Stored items
◆ ◆ ◆

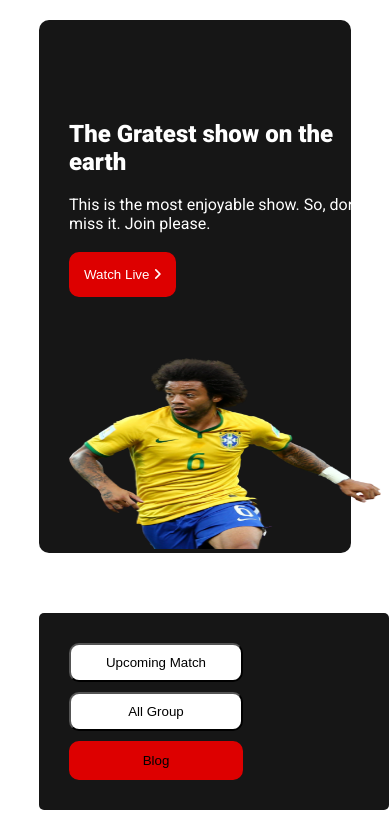
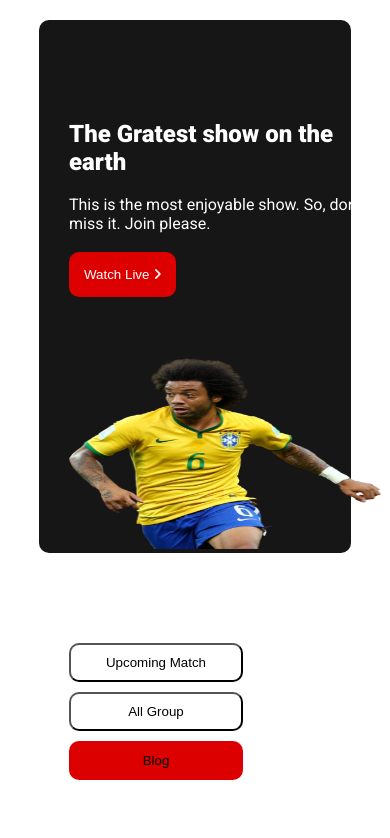
Before and after one commit to UttomKumarRoy/Assignment-2, a plain HTML site: page index.html in a window 390 px wide. Shown: the top 838 px of the page. Drawn offline with Linux system fonts and the light colour scheme.

Commit message:
semi final two

```diff
--- a/style.css
+++ b/style.css
@@ -181,6 +181,9 @@ ul li a {
         row-gap: 30px;
         background-color: #fff;
     }
+    .hero-area-menu {
+        background-color: #fff;
+    }
     .hero-area-menu button {
         width: 60%;
     }
```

◆ ◆ ◆

→ **Aim of the exercise**
A faithful copy is needed: reproduce all of the data above, leaving the pictures out.

→ **Exercise answer**
Before and after one commit to UttomKumarRoy/Assignment-2, a plain HTML site: page index.html in a window 390 px wide. Shown: the top 838 px of the page. Drawn offline with Linux system fonts and the light colour scheme.

Commit message:
semi final two

```diff
--- a/style.css
+++ b/style.css
@@ -181,6 +181,9 @@ ul li a {
         row-gap: 30px;
         background-color: #fff;
     }
+    .hero-area-menu {
+        background-color: #fff;
+    }
     .hero-area-menu button {
         width: 60%;
     }
```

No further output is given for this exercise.